Supplied information:

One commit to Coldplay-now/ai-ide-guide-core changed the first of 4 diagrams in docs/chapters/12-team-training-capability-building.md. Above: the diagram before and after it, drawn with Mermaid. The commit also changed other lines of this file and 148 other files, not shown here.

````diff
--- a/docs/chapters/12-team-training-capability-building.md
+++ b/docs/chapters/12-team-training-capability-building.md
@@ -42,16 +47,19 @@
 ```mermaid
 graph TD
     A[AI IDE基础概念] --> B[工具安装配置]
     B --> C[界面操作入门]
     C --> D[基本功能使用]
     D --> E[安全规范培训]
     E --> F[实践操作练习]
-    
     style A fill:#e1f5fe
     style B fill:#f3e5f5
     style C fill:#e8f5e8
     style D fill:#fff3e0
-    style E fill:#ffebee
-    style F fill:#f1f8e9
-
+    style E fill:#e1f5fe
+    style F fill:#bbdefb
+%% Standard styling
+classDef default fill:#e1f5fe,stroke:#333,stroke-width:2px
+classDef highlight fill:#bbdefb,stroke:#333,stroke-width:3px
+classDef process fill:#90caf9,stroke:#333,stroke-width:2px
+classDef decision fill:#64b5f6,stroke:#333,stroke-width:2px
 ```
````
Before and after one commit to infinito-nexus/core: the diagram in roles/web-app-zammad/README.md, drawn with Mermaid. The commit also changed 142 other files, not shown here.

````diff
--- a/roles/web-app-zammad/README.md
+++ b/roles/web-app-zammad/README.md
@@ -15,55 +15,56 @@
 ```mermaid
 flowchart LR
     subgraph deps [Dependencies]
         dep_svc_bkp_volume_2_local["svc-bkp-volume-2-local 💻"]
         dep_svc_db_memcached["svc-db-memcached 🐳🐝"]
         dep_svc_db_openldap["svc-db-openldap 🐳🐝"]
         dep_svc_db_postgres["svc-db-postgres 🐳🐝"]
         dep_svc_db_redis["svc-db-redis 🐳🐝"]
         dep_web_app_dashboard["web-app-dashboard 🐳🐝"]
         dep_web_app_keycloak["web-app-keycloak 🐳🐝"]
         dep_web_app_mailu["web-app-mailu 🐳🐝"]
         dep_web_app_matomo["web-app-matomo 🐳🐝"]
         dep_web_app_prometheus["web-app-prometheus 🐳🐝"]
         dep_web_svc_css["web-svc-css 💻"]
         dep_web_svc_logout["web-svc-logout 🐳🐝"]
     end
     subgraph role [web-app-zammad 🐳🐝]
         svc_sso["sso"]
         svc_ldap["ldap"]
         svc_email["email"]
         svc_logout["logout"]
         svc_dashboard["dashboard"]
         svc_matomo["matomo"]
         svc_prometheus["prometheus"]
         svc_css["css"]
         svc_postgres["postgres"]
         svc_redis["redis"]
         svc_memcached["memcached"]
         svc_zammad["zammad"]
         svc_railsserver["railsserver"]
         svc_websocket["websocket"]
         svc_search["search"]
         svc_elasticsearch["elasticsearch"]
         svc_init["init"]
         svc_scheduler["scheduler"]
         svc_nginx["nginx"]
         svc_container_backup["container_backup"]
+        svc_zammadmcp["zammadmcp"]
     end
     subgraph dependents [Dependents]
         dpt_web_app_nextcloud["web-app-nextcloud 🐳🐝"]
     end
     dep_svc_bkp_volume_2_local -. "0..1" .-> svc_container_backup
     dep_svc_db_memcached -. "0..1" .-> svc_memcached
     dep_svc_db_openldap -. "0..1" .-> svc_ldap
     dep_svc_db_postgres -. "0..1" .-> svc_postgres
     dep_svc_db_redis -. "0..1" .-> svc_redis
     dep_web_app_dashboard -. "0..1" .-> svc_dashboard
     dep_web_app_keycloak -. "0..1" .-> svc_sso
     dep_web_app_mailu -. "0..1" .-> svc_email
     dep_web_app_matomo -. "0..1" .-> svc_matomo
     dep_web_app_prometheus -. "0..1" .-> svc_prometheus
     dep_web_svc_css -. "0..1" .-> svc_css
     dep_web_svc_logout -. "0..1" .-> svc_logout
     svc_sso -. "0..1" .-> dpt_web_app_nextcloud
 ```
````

About this task: Your output must be an exact copy of every entry.

Your solution:
One commit to Coldplay-now/ai-ide-guide-core changed the first of 4 diagrams in docs/chapters/12-team-training-capability-building.md. Above: the diagram before and after it, drawn with Mermaid. The commit also changed other lines of this file and 148 other files, not shown here.

````diff
--- a/docs/chapters/12-team-training-capability-building.md
+++ b/docs/chapters/12-team-training-capability-building.md
@@ -42,16 +47,19 @@
 ```mermaid
 graph TD
     A[AI IDE基础概念] --> B[工具安装配置]
     B --> C[界面操作入门]
     C --> D[基本功能使用]
     D --> E[安全规范培训]
     E --> F[实践操作练习]
-    
     style A fill:#e1f5fe
     style B fill:#f3e5f5
     style C fill:#e8f5e8
     style D fill:#fff3e0
-    style E fill:#ffebee
-    style F fill:#f1f8e9
-
+    style E fill:#e1f5fe
+    style F fill:#bbdefb
+%% Standard styling
+classDef default fill:#e1f5fe,stroke:#333,stroke-width:2px
+classDef highlight fill:#bbdefb,stroke:#333,stroke-width:3px
+classDef process fill:#90caf9,stroke:#333,stroke-width:2px
+classDef decision fill:#64b5f6,stroke:#333,stroke-width:2px
 ```
````
Before and after one commit to infinito-nexus/core: the diagram in roles/web-app-zammad/README.md, drawn with Mermaid. The commit also changed 142 other files, not shown here.

````diff
--- a/roles/web-app-zammad/README.md
+++ b/roles/web-app-zammad/README.md
@@ -15,55 +15,56 @@
 ```mermaid
 flowchart LR
     subgraph deps [Dependencies]
         dep_svc_bkp_volume_2_local["svc-bkp-volume-2-local 💻"]
         dep_svc_db_memcached["svc-db-memcached 🐳🐝"]
         dep_svc_db_openldap["svc-db-openldap 🐳🐝"]
         dep_svc_db_postgres["svc-db-postgres 🐳🐝"]
         dep_svc_db_redis["svc-db-redis 🐳🐝"]
         dep_web_app_dashboard["web-app-dashboard 🐳🐝"]
         dep_web_app_keycloak["web-app-keycloak 🐳🐝"]
         dep_web_app_mailu["web-app-mailu 🐳🐝"]
         dep_web_app_matomo["web-app-matomo 🐳🐝"]
         dep_web_app_prometheus["web-app-prometheus 🐳🐝"]
         dep_web_svc_css["web-svc-css 💻"]
         dep_web_svc_logout["web-svc-logout 🐳🐝"]
     end
     subgraph role [web-app-zammad 🐳🐝]
         svc_sso["sso"]
         svc_ldap["ldap"]
         svc_email["email"]
         svc_logout["logout"]
         svc_dashboard["dashboard"]
         svc_matomo["matomo"]
         svc_prometheus["prometheus"]
         svc_css["css"]
         svc_postgres["postgres"]
         svc_redis["redis"]
         svc_memcached["memcached"]
         svc_zammad["zammad"]
         svc_railsserver["railsserver"]
         svc_websocket["websocket"]
         svc_search["search"]
         svc_elasticsearch["elasticsearch"]
         svc_init["init"]
         svc_scheduler["scheduler"]
         svc_nginx["nginx"]
         svc_container_backup["container_backup"]
+        svc_zammadmcp["zammadmcp"]
     end
     subgraph dependents [Dependents]
         dpt_web_app_nextcloud["web-app-nextcloud 🐳🐝"]
     end
     dep_svc_bkp_volume_2_local -. "0..1" .-> svc_container_backup
     dep_svc_db_memcached -. "0..1" .-> svc_memcached
     dep_svc_db_openldap -. "0..1" .-> svc_ldap
     dep_svc_db_postgres -. "0..1" .-> svc_postgres
     dep_svc_db_redis -. "0..1" .-> svc_redis
     dep_web_app_dashboard -. "0..1" .-> svc_dashboard
     dep_web_app_keycloak -. "0..1" .-> svc_sso
     dep_web_app_mailu -. "0..1" .-> svc_email
     dep_web_app_matomo -. "0..1" .-> svc_matomo
     dep_web_app_prometheus -. "0..1" .-> svc_prometheus
     dep_web_svc_css -. "0..1" .-> svc_css
     dep_web_svc_logout -. "0..1" .-> svc_logout
     svc_sso -. "0..1" .-> dpt_web_app_nextcloud
 ```
````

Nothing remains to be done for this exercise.